# [THE TASK]
The records that follow are to be reproduced exactly. Any pictures in them are left out.

Revision tracking records:
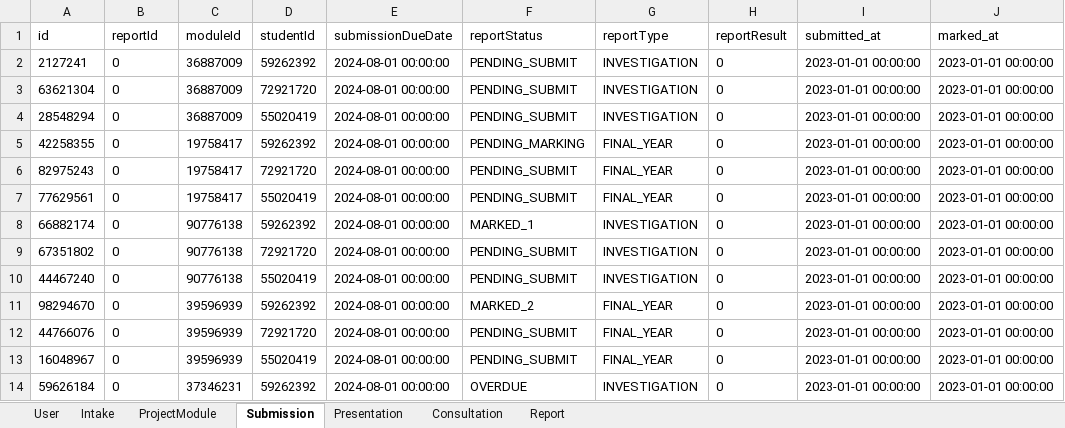
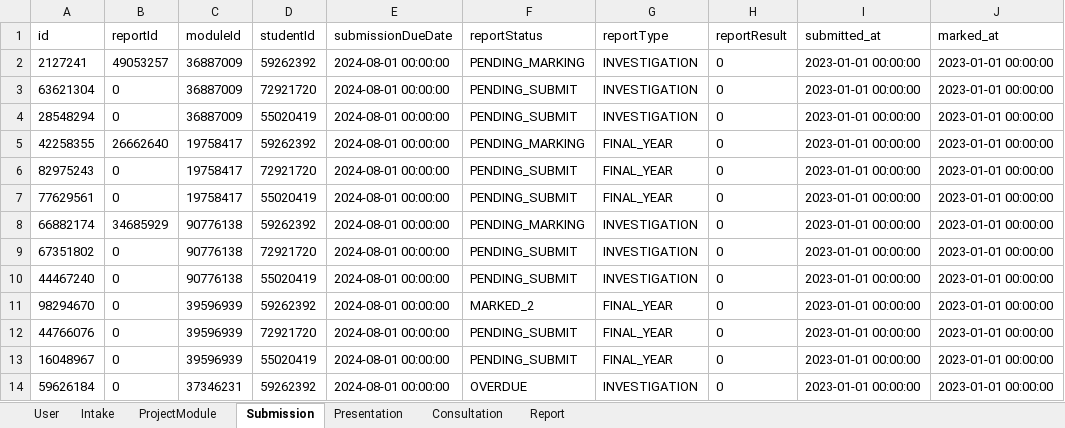
Before and after one commit to Snowman1115/G5-2402-OODJ, an Excel workbook: src/main/resources/Data/SampleDataXlsx/G5_OODJ_Sample_Data.xlsx, sheet Submission, drawn as a sheet; only a part is shown; values as stored, in another font and other column widths than the file's, no borders; the diff names each change by its address in the sheet, - before the commit and + after, or states it on an @@ line.

Commit message:
Student Submit Project Function TODO: Save to txt file - DEVELOP

```diff
--- a/src/main/resources/Data/SampleDataXlsx/G5_OODJ_Sample_Data.xlsx (sheet Submission)
+++ b/src/main/resources/Data/SampleDataXlsx/G5_OODJ_Sample_Data.xlsx (sheet Submission)
-B2 (reportId): 0
+B2 (reportId): 49053257
-F2 (reportStatus): PENDING_SUBMIT
+F2 (reportStatus): PENDING_MARKING
-B5 (reportId): 0
+B5 (reportId): 26662640
-B8 (reportId): 0
+B8 (reportId): 34685929
-F8 (reportStatus): MARKED_1
+F8 (reportStatus): PENDING_MARKING
```
Also changed, not shown: sheet Report, 21 other files.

# [RESULT OF THE TASK]
Before and after one commit to Snowman1115/G5-2402-OODJ, an Excel workbook: src/main/resources/Data/SampleDataXlsx/G5_OODJ_Sample_Data.xlsx, sheet Submission, drawn as a sheet; only a part is shown; values as stored, in another font and other column widths than the file's, no borders; the diff names each change by its address in the sheet, - before the commit and + after, or states it on an @@ line.

Commit message:
Student Submit Project Function TODO: Save to txt file - DEVELOP

```diff
--- a/src/main/resources/Data/SampleDataXlsx/G5_OODJ_Sample_Data.xlsx (sheet Submission)
+++ b/src/main/resources/Data/SampleDataXlsx/G5_OODJ_Sample_Data.xlsx (sheet Submission)
-B2 (reportId): 0
+B2 (reportId): 49053257
-F2 (reportStatus): PENDING_SUBMIT
+F2 (reportStatus): PENDING_MARKING
-B5 (reportId): 0
+B5 (reportId): 26662640
-B8 (reportId): 0
+B8 (reportId): 34685929
-F8 (reportStatus): MARKED_1
+F8 (reportStatus): PENDING_MARKING
```
Also changed, not shown: sheet Report, 21 other files.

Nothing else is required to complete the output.